» What you are asked to do
Give back each line of the listing below that contains the string "data".

Segment Start: Records supplied

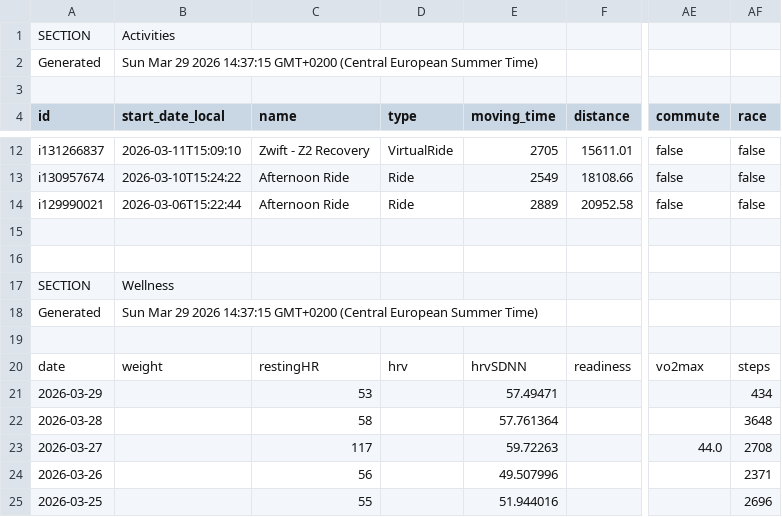
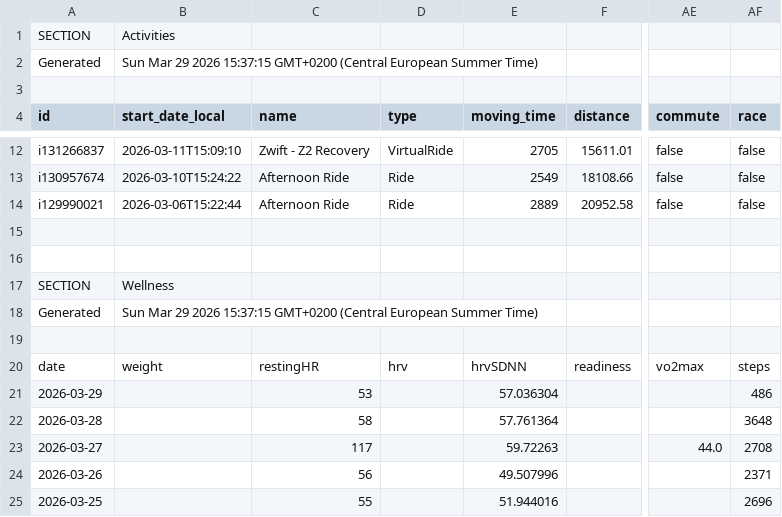
Before and after one commit to 17fed/cyclingcoachaidata, a CSV file: data/public.csv, drawn as a sheet; only a part is shown, gaps mark what is left out; the diff names each change by its address in the sheet, - before the commit and + after, or states it on an @@ line.

Commit message:
Update public.csv

```diff
--- a/data/public.csv
+++ b/data/public.csv
-B2 (start_date_local): …29 2026 14:37:15 GMT+0200 (Central…
+B2 (start_date_local): …29 2026 15:37:15 GMT+0200 (Central…
-B18 (start_date_local): …29 2026 14:37:15 GMT+0200 (Central…
+B18 (start_date_local): …29 2026 15:37:15 GMT+0200 (Central…
-E21 (moving_time): 57.49471
+E21 (moving_time): 57.036304
-AF21 (race): 434
+AF21 (race): 486
```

Segment End: Records supplied

» Exercise output
Before and after one commit to 17fed/cyclingcoachaidata, a CSV file: data/public.csv, drawn as a sheet; only a part is shown, gaps mark what is left out; the diff names each change by its address in the sheet, - before the commit and + after, or states it on an @@ line.
--- a/data/public.csv
+++ b/data/public.csv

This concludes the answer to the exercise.